» Data

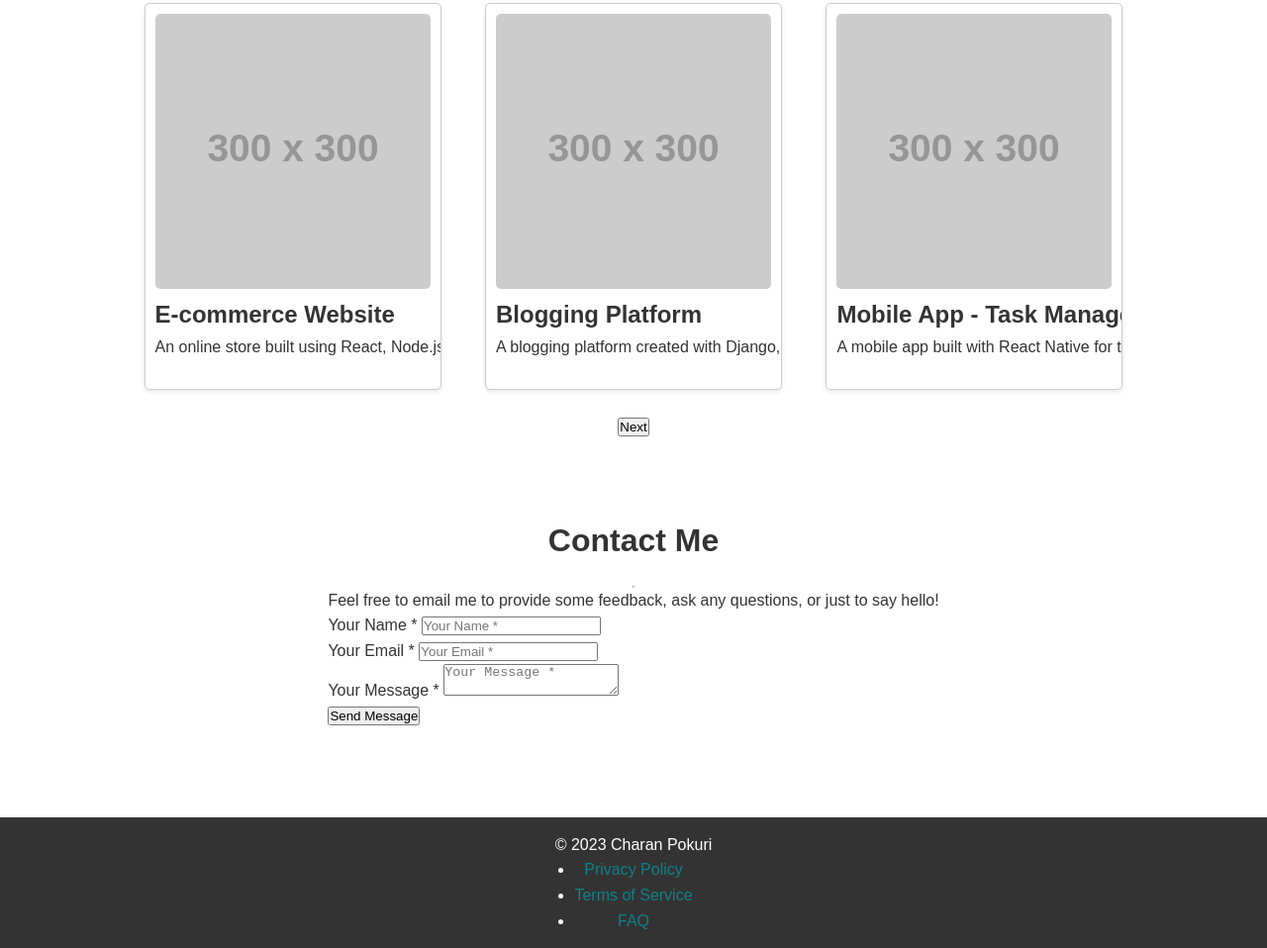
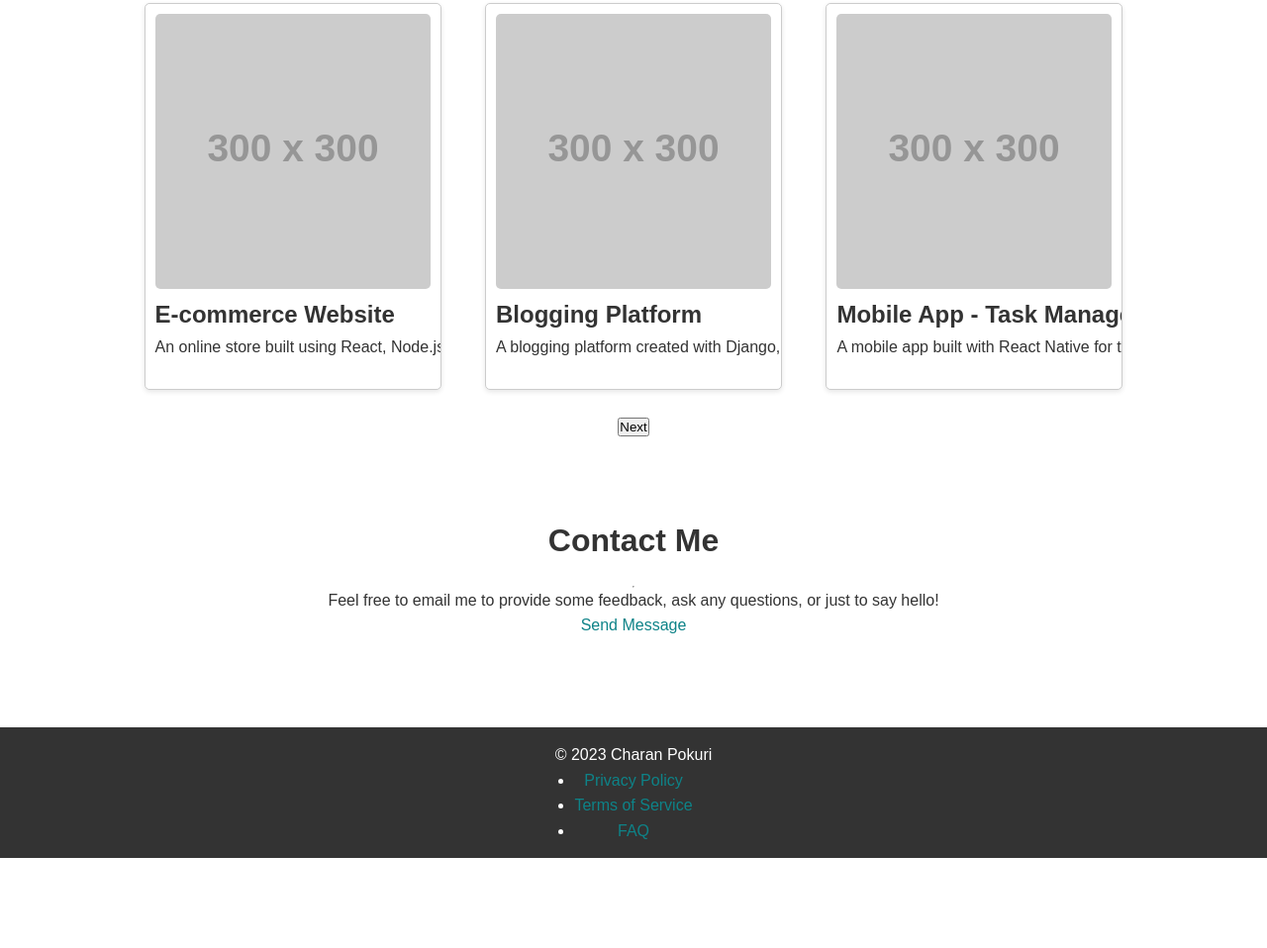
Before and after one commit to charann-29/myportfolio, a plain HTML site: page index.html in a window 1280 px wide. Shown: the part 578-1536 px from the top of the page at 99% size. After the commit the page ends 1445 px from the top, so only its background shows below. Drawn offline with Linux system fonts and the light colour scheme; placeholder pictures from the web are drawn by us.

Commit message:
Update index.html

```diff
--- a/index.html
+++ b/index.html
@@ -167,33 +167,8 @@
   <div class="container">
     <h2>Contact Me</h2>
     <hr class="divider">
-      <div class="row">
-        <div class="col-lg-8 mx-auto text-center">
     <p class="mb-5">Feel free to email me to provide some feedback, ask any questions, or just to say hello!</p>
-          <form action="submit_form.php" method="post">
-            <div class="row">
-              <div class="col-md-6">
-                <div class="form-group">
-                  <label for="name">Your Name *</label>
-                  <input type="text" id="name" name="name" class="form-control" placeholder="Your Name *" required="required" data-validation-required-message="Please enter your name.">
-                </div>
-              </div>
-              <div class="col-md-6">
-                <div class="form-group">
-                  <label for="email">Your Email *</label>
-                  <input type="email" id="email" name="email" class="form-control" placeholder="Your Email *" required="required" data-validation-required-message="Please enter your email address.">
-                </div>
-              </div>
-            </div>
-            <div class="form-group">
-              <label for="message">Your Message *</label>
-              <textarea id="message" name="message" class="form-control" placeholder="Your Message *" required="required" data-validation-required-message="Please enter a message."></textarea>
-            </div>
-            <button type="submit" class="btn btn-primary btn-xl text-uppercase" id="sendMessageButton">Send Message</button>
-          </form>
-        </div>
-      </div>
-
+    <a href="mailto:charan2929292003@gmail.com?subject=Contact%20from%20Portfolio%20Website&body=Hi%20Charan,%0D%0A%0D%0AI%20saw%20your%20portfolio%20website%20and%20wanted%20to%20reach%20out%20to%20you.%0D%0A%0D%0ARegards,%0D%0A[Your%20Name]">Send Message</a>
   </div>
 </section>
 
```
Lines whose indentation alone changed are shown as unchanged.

* * *

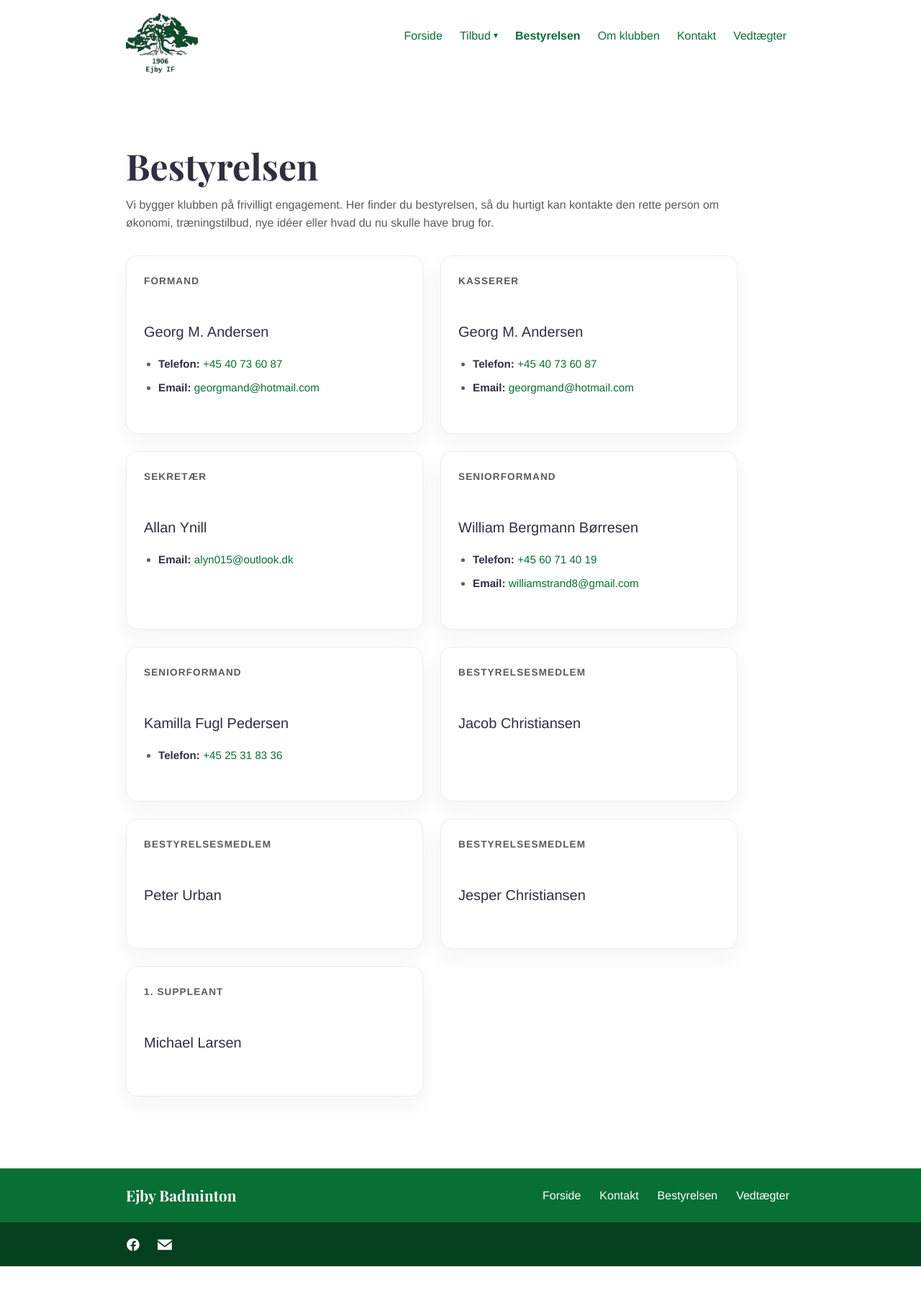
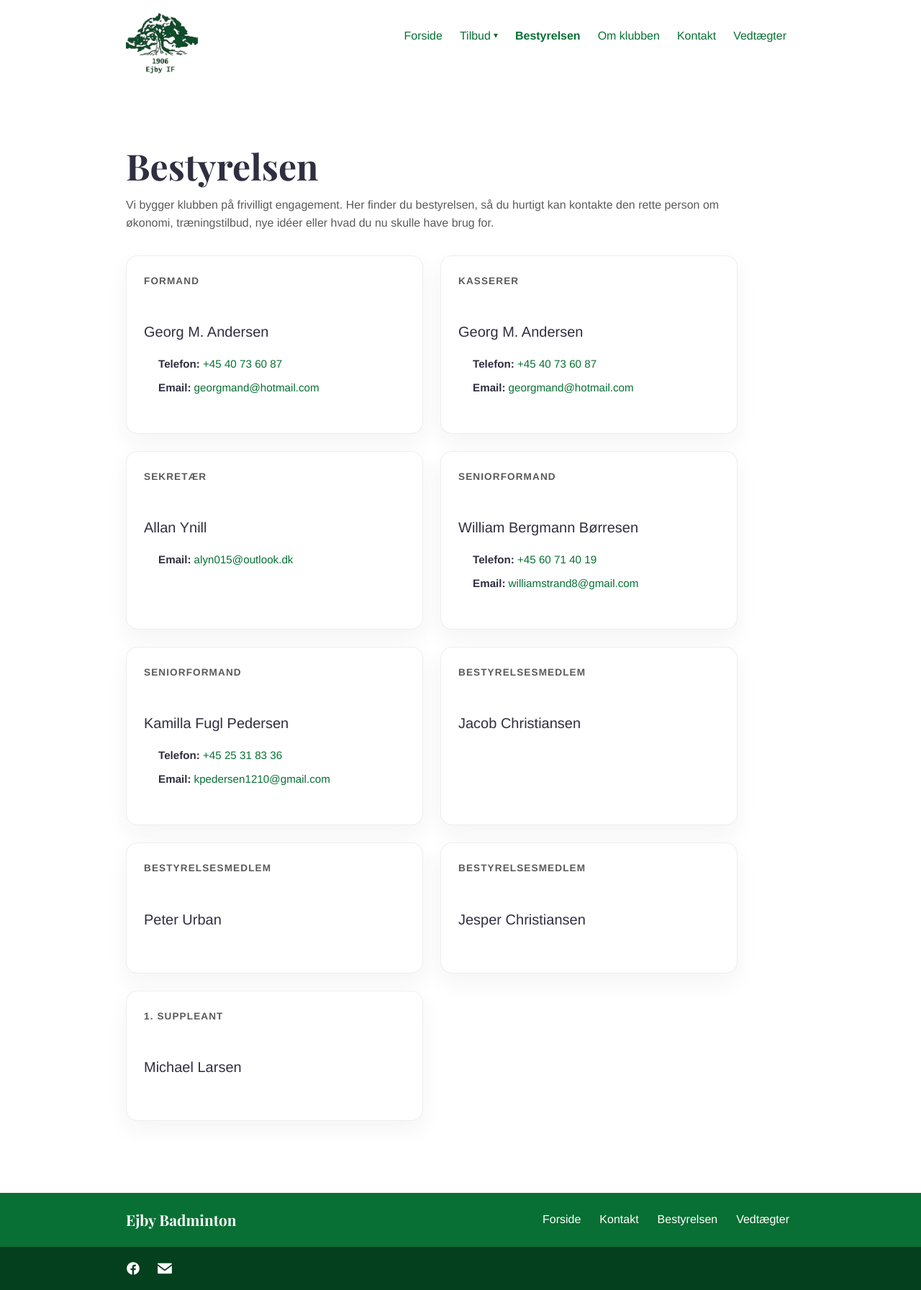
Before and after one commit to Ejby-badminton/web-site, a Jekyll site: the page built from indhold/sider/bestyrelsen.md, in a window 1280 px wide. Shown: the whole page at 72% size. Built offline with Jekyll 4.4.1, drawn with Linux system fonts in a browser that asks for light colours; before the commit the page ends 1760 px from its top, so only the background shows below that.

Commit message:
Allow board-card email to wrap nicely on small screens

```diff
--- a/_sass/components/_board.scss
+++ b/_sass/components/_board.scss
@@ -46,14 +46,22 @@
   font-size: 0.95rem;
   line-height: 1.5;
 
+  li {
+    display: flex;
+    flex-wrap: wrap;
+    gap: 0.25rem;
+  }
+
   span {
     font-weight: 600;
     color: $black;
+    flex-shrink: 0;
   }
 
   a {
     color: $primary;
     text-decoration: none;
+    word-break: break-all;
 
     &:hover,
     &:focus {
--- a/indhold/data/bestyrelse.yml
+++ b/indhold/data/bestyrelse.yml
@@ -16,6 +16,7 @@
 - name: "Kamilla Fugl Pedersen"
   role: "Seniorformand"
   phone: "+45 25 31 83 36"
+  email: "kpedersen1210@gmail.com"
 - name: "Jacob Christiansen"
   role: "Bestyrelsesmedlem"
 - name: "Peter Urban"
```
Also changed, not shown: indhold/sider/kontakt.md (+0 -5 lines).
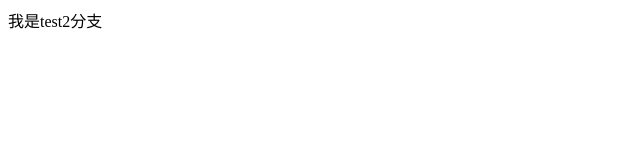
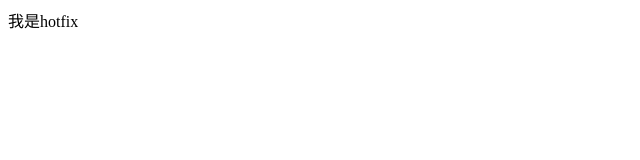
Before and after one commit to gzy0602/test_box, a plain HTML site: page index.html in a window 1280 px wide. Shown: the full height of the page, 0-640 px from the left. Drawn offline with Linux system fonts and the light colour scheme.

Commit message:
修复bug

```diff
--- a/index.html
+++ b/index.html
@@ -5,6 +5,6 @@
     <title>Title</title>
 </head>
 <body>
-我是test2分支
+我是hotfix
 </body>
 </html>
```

==

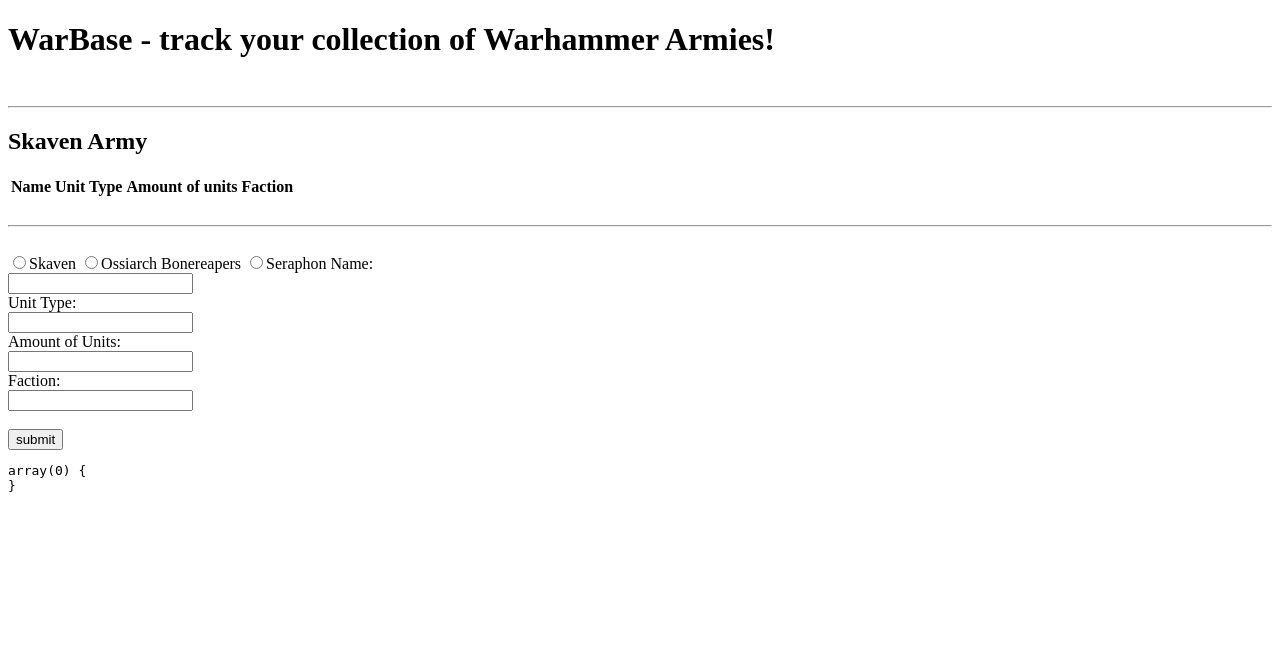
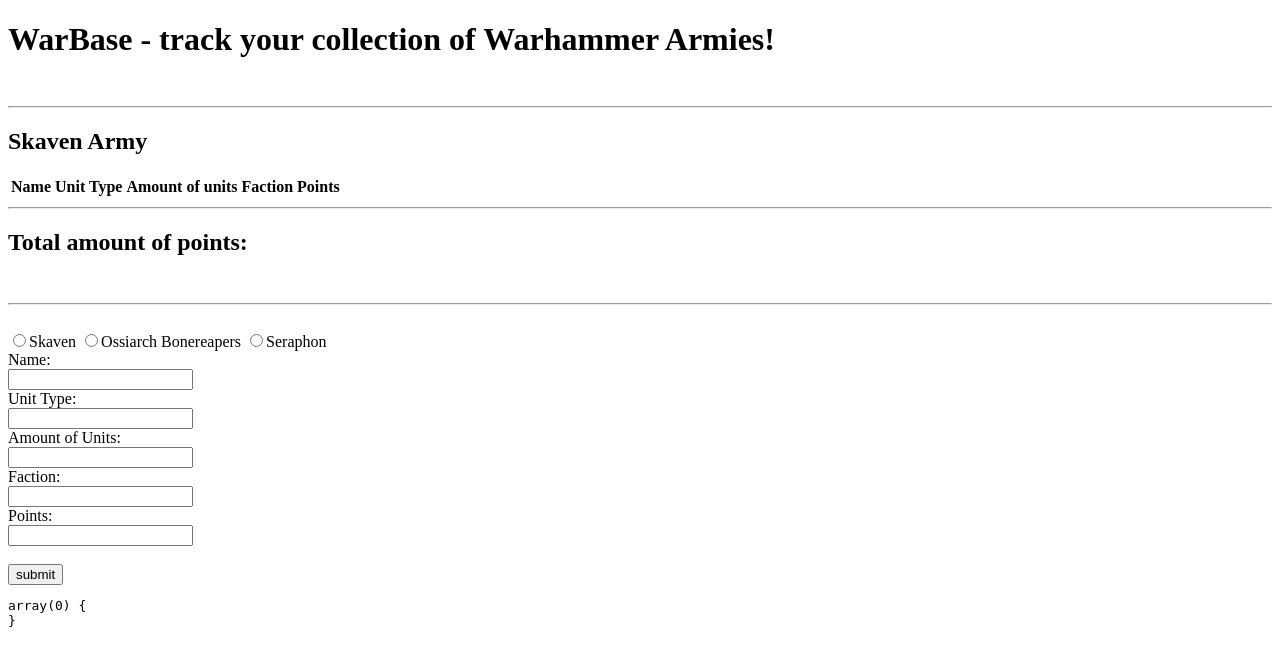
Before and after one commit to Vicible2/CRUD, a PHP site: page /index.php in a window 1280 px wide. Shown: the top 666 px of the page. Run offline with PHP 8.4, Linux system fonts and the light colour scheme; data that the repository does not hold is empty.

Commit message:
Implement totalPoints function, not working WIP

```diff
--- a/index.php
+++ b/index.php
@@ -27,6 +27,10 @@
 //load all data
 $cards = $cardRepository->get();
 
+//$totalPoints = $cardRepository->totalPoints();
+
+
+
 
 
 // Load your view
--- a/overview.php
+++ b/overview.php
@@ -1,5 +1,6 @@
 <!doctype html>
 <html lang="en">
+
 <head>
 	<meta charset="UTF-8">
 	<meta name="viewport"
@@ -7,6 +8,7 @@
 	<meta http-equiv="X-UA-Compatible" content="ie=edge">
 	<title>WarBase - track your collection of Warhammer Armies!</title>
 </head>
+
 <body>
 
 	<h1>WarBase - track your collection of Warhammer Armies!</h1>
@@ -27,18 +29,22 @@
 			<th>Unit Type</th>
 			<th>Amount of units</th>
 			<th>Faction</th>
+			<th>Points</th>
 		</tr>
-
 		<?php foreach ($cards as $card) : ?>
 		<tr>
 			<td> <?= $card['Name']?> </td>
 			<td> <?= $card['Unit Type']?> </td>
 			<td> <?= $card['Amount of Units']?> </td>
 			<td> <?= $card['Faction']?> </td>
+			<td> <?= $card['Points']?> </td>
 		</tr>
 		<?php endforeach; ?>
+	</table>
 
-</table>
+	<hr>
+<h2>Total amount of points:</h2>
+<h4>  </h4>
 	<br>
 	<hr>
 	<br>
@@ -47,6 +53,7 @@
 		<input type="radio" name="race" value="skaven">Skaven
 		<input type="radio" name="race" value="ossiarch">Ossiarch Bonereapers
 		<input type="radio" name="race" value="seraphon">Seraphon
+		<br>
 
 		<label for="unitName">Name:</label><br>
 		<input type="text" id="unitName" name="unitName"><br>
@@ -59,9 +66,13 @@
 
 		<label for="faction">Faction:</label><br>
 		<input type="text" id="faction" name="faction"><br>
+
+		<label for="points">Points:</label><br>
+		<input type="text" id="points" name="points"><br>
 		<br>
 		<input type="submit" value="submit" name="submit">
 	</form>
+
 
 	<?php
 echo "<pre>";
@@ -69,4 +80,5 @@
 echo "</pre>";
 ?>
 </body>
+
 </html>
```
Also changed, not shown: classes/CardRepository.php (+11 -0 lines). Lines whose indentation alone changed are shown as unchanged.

» Task statement
Above are some records. Count the lines among them with the word "indhold", and answer with the number only.

» Answer to this exercise
4